Your objective.
Pictures stay out. Everything else in the entries is copied exactly.

Available data below:

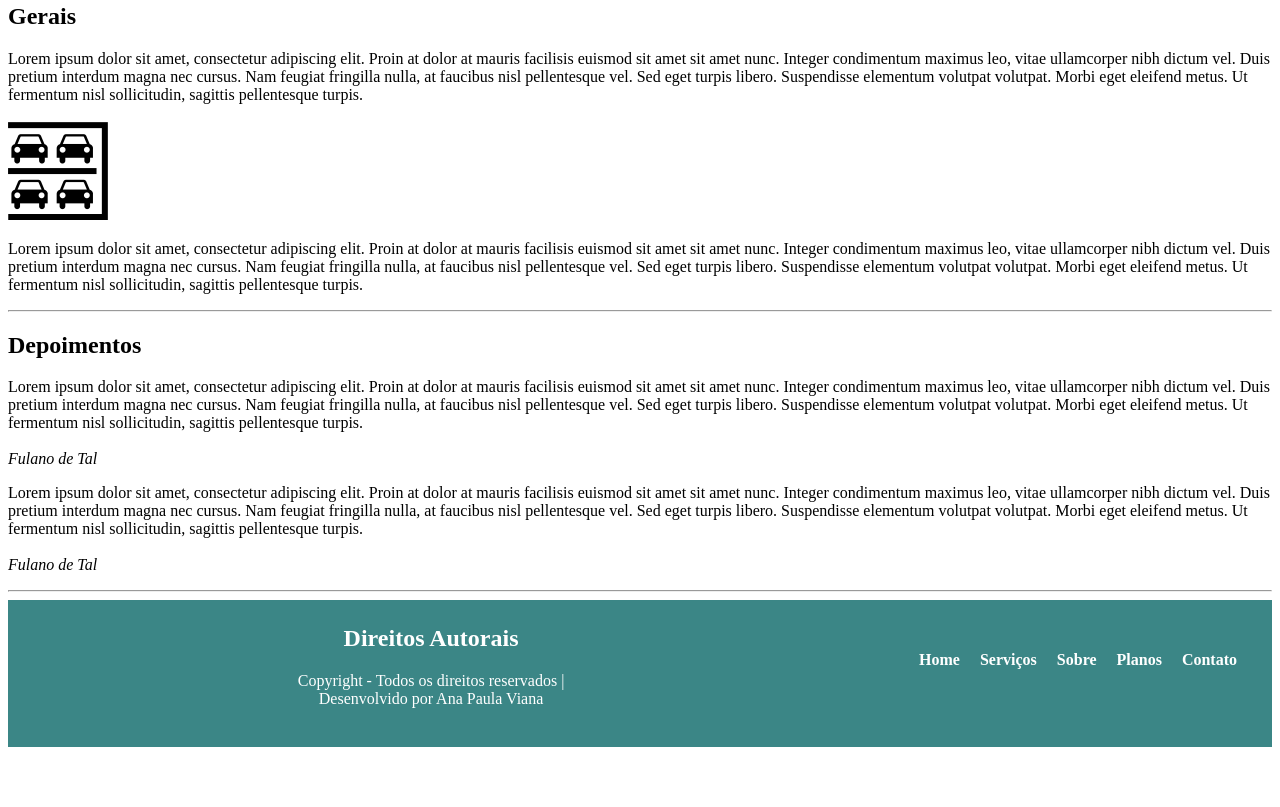
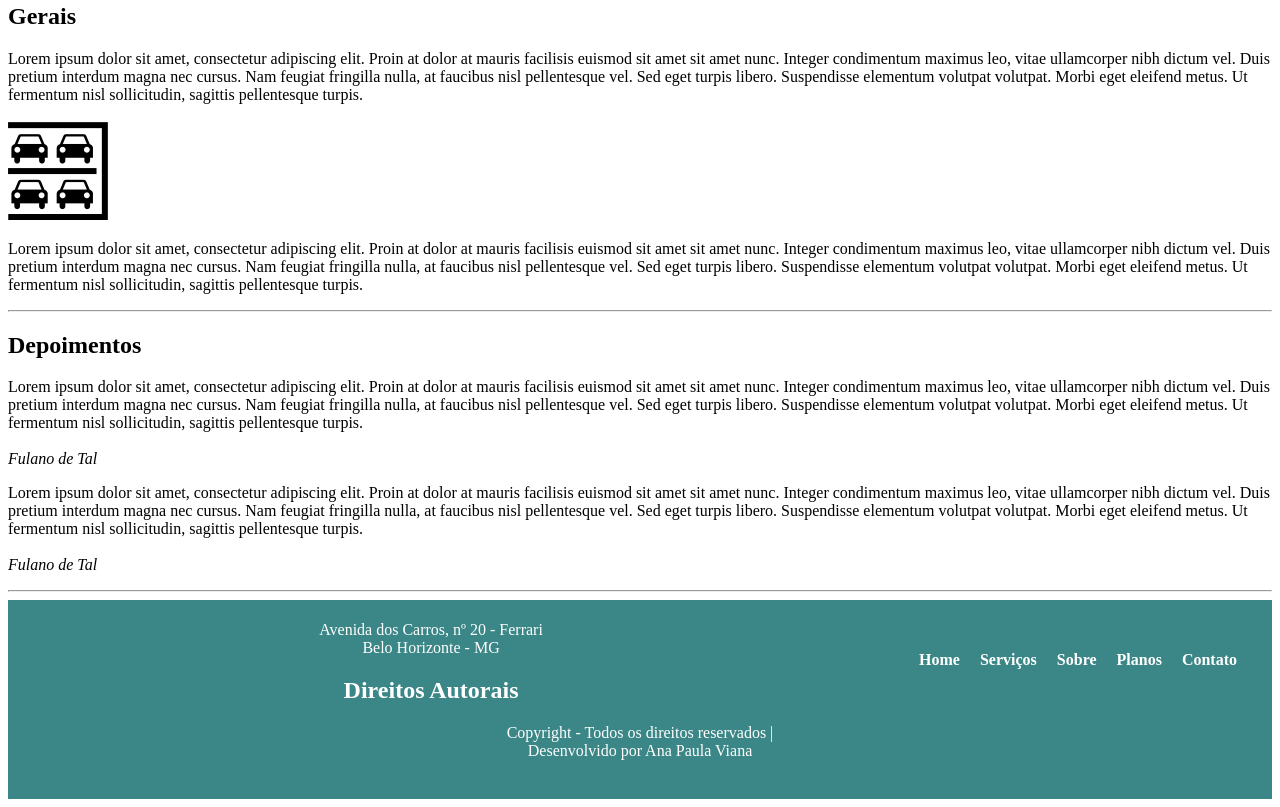
Before and after one commit to ana-viana/CSS, a plain HTML site: page index.html in a window 1280 px wide. Shown: the part 330-1137 px from the top of the page. Before the commit the page ends 1085 px from the top, so only its background shows below. Drawn offline with Linux system fonts and the light colour scheme; files whose address does not match are found by name.

Commit message:
Add files via upload

```diff
--- a/index.html
+++ b/index.html
@@ -17,8 +17,8 @@
 		<nav>
 			<ul>
 				<li><a href="index.html">Home</a></li>
+				<li><a href="sobre.html">Sobre</a></li>
 				<li><a href="servicos.html">Serviços</a></li>
-				<li><a href="sobre.html">Sobre</a></li>
 				<li><a href="planos.html">Planos</a></li>
 				<li><a href="contatos.html">Contato</a></li>
 			</ul>
@@ -102,11 +102,16 @@
 				<li><a href="contatos.html">Contato</a></li>
 			</ul>
 		</nav>
-
-		<section id="copyright">
-		<h2>Direitos Autorais</h2>
-			<p>Copyright - Todos os direitos reservados | <br> Desenvolvido por Ana Paula Viana</p>
-		</section>
+		 <section id="localização">
+                <p>
+                    Avenida dos Carros, nº 20 - Ferrari <br>
+                    Belo Horizonte - MG
+                </p>
+            </section>
+            <section id="copyright">
+            <h2>Direitos Autorais</h2>
+                <p>Copyright - Todos os direitos reservados | <br> Desenvolvido por Ana Paula Viana</p>
+            </section>
 		<br>
 	</footer>
 </body>
```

End of Available data.

Response to this task.
Before and after one commit to ana-viana/CSS, a plain HTML site: page index.html in a window 1280 px wide. Shown: the part 330-1137 px from the top of the page. Before the commit the page ends 1085 px from the top, so only its background shows below. Drawn offline with Linux system fonts and the light colour scheme; files whose address does not match are found by name.

Commit message:
Add files via upload

```diff
--- a/index.html
+++ b/index.html
@@ -17,8 +17,8 @@
 		<nav>
 			<ul>
 				<li><a href="index.html">Home</a></li>
+				<li><a href="sobre.html">Sobre</a></li>
 				<li><a href="servicos.html">Serviços</a></li>
-				<li><a href="sobre.html">Sobre</a></li>
 				<li><a href="planos.html">Planos</a></li>
 				<li><a href="contatos.html">Contato</a></li>
 			</ul>
@@ -102,11 +102,16 @@
 				<li><a href="contatos.html">Contato</a></li>
 			</ul>
 		</nav>
-
-		<section id="copyright">
-		<h2>Direitos Autorais</h2>
-			<p>Copyright - Todos os direitos reservados | <br> Desenvolvido por Ana Paula Viana</p>
-		</section>
+		 <section id="localização">
+                <p>
+                    Avenida dos Carros, nº 20 - Ferrari <br>
+                    Belo Horizonte - MG
+                </p>
+            </section>
+            <section id="copyright">
+            <h2>Direitos Autorais</h2>
+                <p>Copyright - Todos os direitos reservados | <br> Desenvolvido por Ana Paula Viana</p>
+            </section>
 		<br>
 	</footer>
 </body>
```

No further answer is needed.